(Screenshot and code edit data)
━━━━━━

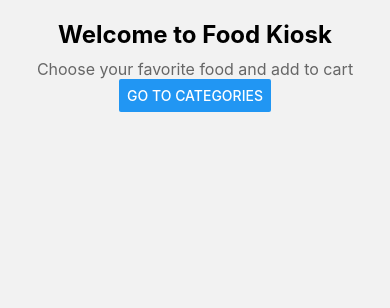
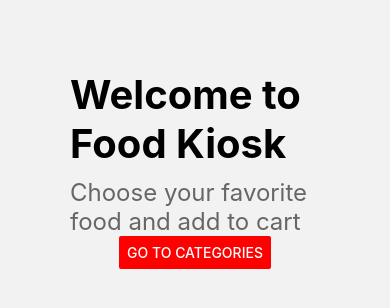
Before and after one commit to cfgdelaware23/Team-13, a React Native app in the folder wellfare-kiosk/: screen /Welcome in a window 390 px wide. Shown: the top 308 px of the page. Built offline with nearby package versions, Linux system fonts and the light colour scheme.

Commit message:
Styling, refactoring

```diff
--- a/wellfare-kiosk/components/welcome.tsx
+++ /dev/null
@@ -1,36 +0,0 @@
-// Welcome.tsx
-import React from 'react';
-import { StyleSheet, Text, View } from 'react-native';
-import { Button } from 'react-native';
-
-const Welcome: React.FC<{ navigation: any }> = ({ navigation }) => {
-  return (
-    <View style={styles.container}>
-      <Text style={styles.welcomeText}>Welcome to Food Kiosk</Text>
-      <Text style={styles.subText}>Choose your favorite food and add to cart</Text>
-
-
-      <Button title="Go to Categories" onPress={() => navigation.navigate('Category')} />
-
-    </View>
-  );
-}
-
-const styles = StyleSheet.create({
-  container: {
-    padding: 20,
-    alignItems: 'center',
-    justifyContent: 'center',
-  },
-  welcomeText: {
-    fontSize: 24,
-    fontWeight: 'bold',
-  },
-  subText: {
-    fontSize: 16,
-    marginTop: 10,
-    color: '#666',
-  },
-});
-
-export default Welcome;
--- a/wellfare-kiosk/pages/welcome.tsx
+++ b/wellfare-kiosk/pages/welcome.tsx
@@ -0,0 +1,44 @@
+// Welcome.tsx
+import React from 'react';
+import { Text, View, TouchableOpacity, StyleSheet } from 'react-native';
+
+import { Button } from 'react-native';
+
+const Welcome: React.FC<{ navigation: any }> = ({ navigation }) => {
+
+  return (
+    <View style={styles.container}>
+
+      <Text style={styles.welcomeText}>Welcome to Food Kiosk</Text>
+      <Text style={styles.subText}>Choose your favorite food and add to cart</Text>
+      <Button title="Go to Categories" onPress={() => navigation.navigate('Category')} color="red"/>
+    </View>
+  );
+}
+
+const styles = StyleSheet.create({
+  container: {
+    padding: 70,
+    alignItems: 'center',
+    justifyContent: 'center',
+  },
+  welcomeText: {
+    fontSize: 40,
+    fontWeight: 'bold',
+  },
+  subText: {
+    fontSize: 24,
+    marginTop: 10,
+    color: '#666',
+  },
+  buttonStyle: {
+    backgroundColor: 'blue', // Change to your desired background color
+    color: 'white', // Change to your desired text color
+    padding: 10,
+    borderRadius: 5, // Optional: add rounded corners
+    marginTop: 10, // Optional: add margin to separate it from other elements
+  },
+
+});
+
+export default Welcome;
```
Also changed, not shown: wellfare-kiosk/App.tsx (+5 -5 lines), wellfare-kiosk/pages/category.tsx (renamed from wellfare-kiosk/components/category.tsx), wellfare-kiosk/pages/fruits.tsx (renamed from wellfare-kiosk/components/fruits.tsx), wellfare-kiosk/pages/protein.tsx (renamed from wellfare-kiosk/components/protein.tsx), wellfare-kiosk/pages/vegetables.tsx (renamed from wellfare-kiosk/components/vegetables.tsx).
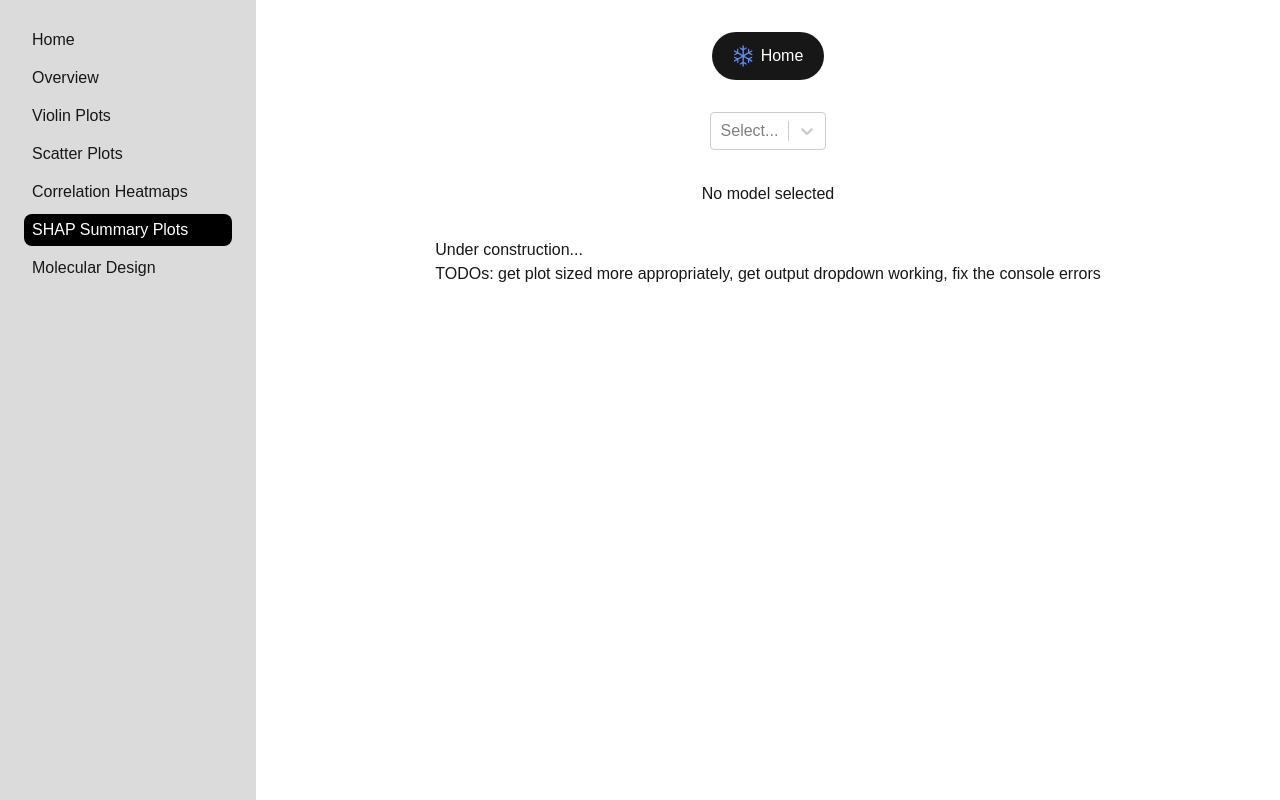
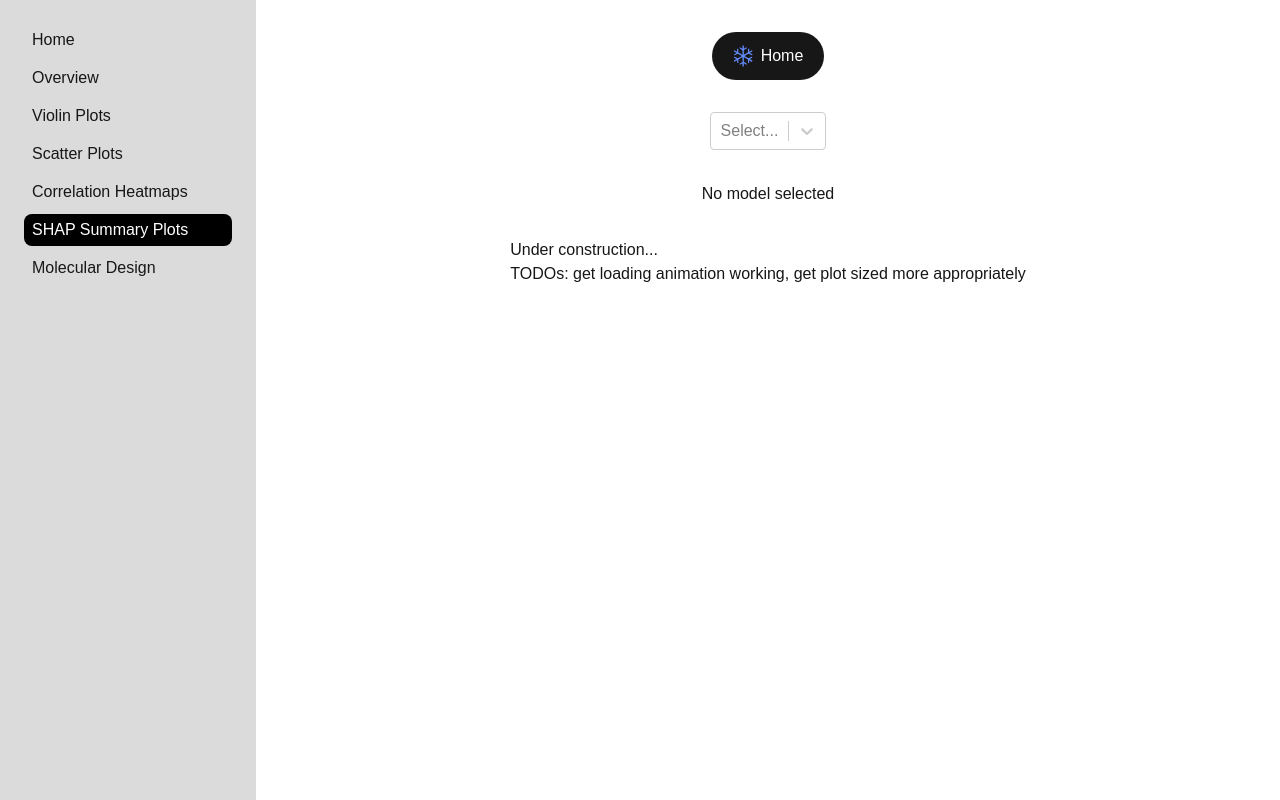
Before and after one commit to kylecsnow/js-ml-dashboard, a Next.js app in the folder frontend/: page /shap-summary-plots in a window 1280 px wide. Built offline with nearby package versions, Linux system fonts and the light colour scheme; no server answers.

Commit message:
get selected output dropdowns working properly

```diff
--- a/frontend/app/shap-summary-plots/page.tsx
+++ b/frontend/app/shap-summary-plots/page.tsx
@@ -94,10 +94,9 @@ const ShapSummaryPlotsPage = () => {
         <div className="relative">
           <Select
             options={outputVariableOptions}
-            onChange={(selected) => setSelectedOutputVariable(selected.map(option => option.value))}
+            onChange={(selected) => setSelectedOutputVariable(selected.value)}
             value={outputVariableOptions.filter(option => selectedOutputVariable.includes(option.value))} // Set selected values
             name="selected-variables"
-            className="basic-multi-select"
             classNamePrefix="select"
           />
         </div>
@@ -111,7 +110,7 @@ const ShapSummaryPlotsPage = () => {
         </div>
         <div>
           <h1>Under construction...</h1>
-          <p>TODOs: get plot sized more appropriately, get output dropdown working, fix the console errors </p>
+          <p>TODOs: get loading animation working, get plot sized more appropriately</p>
         </div>
         {/* <div className="flex gap-4">
           <div>
```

━━━━━━

• _Task_:
What the response needs is every entry, repeated exactly, and none of the pictures.

• _Output of the task_:
Before and after one commit to cfgdelaware23/Team-13, a React Native app in the folder wellfare-kiosk/: screen /Welcome in a window 390 px wide. Shown: the top 308 px of the page. Built offline with nearby package versions, Linux system fonts and the light colour scheme.

Commit message:
Styling, refactoring

```diff
--- a/wellfare-kiosk/components/welcome.tsx
+++ /dev/null
@@ -1,36 +0,0 @@
-// Welcome.tsx
-import React from 'react';
-import { StyleSheet, Text, View } from 'react-native';
-import { Button } from 'react-native';
-
-const Welcome: React.FC<{ navigation: any }> = ({ navigation }) => {
-  return (
-    <View style={styles.container}>
-      <Text style={styles.welcomeText}>Welcome to Food Kiosk</Text>
-      <Text style={styles.subText}>Choose your favorite food and add to cart</Text>
-
-
-      <Button title="Go to Categories" onPress={() => navigation.navigate('Category')} />
-
-    </View>
-  );
-}
-
-const styles = StyleSheet.create({
-  container: {
-    padding: 20,
-    alignItems: 'center',
-    justifyContent: 'center',
-  },
-  welcomeText: {
-    fontSize: 24,
-    fontWeight: 'bold',
-  },
-  subText: {
-    fontSize: 16,
-    marginTop: 10,
-    color: '#666',
-  },
-});
-
-export default Welcome;
--- a/wellfare-kiosk/pages/welcome.tsx
+++ b/wellfare-kiosk/pages/welcome.tsx
@@ -0,0 +1,44 @@
+// Welcome.tsx
+import React from 'react';
+import { Text, View, TouchableOpacity, StyleSheet } from 'react-native';
+
+import { Button } from 'react-native';
+
+const Welcome: React.FC<{ navigation: any }> = ({ navigation }) => {
+
+  return (
+    <View style={styles.container}>
+
+      <Text style={styles.welcomeText}>Welcome to Food Kiosk</Text>
+      <Text style={styles.subText}>Choose your favorite food and add to cart</Text>
+      <Button title="Go to Categories" onPress={() => navigation.navigate('Category')} color="red"/>
+    </View>
+  );
+}
+
+const styles = StyleSheet.create({
+  container: {
+    padding: 70,
+    alignItems: 'center',
+    justifyContent: 'center',
+  },
+  welcomeText: {
+    fontSize: 40,
+    fontWeight: 'bold',
+  },
+  subText: {
+    fontSize: 24,
+    marginTop: 10,
+    color: '#666',
+  },
+  buttonStyle: {
+    backgroundColor: 'blue', // Change to your desired background color
+    color: 'white', // Change to your desired text color
+    padding: 10,
+    borderRadius: 5, // Optional: add rounded corners
+    marginTop: 10, // Optional: add margin to separate it from other elements
+  },
+
+});
+
+export default Welcome;
```
Also changed, not shown: wellfare-kiosk/App.tsx (+5 -5 lines), wellfare-kiosk/pages/category.tsx (renamed from wellfare-kiosk/components/category.tsx), wellfare-kiosk/pages/fruits.tsx (renamed from wellfare-kiosk/components/fruits.tsx), wellfare-kiosk/pages/protein.tsx (renamed from wellfare-kiosk/components/protein.tsx), wellfare-kiosk/pages/vegetables.tsx (renamed from wellfare-kiosk/components/vegetables.tsx).
Before and after one commit to kylecsnow/js-ml-dashboard, a Next.js app in the folder frontend/: page /shap-summary-plots in a window 1280 px wide. Built offline with nearby package versions, Linux system fonts and the light colour scheme; no server answers.

Commit message:
get selected output dropdowns working properly

```diff
--- a/frontend/app/shap-summary-plots/page.tsx
+++ b/frontend/app/shap-summary-plots/page.tsx
@@ -94,10 +94,9 @@ const ShapSummaryPlotsPage = () => {
         <div className="relative">
           <Select
             options={outputVariableOptions}
-            onChange={(selected) => setSelectedOutputVariable(selected.map(option => option.value))}
+            onChange={(selected) => setSelectedOutputVariable(selected.value)}
             value={outputVariableOptions.filter(option => selectedOutputVariable.includes(option.value))} // Set selected values
             name="selected-variables"
-            className="basic-multi-select"
             classNamePrefix="select"
           />
         </div>
@@ -111,7 +110,7 @@ const ShapSummaryPlotsPage = () => {
         </div>
         <div>
           <h1>Under construction...</h1>
-          <p>TODOs: get plot sized more appropriately, get output dropdown working, fix the console errors </p>
+          <p>TODOs: get loading animation working, get plot sized more appropriately</p>
         </div>
         {/* <div className="flex gap-4">
           <div>
```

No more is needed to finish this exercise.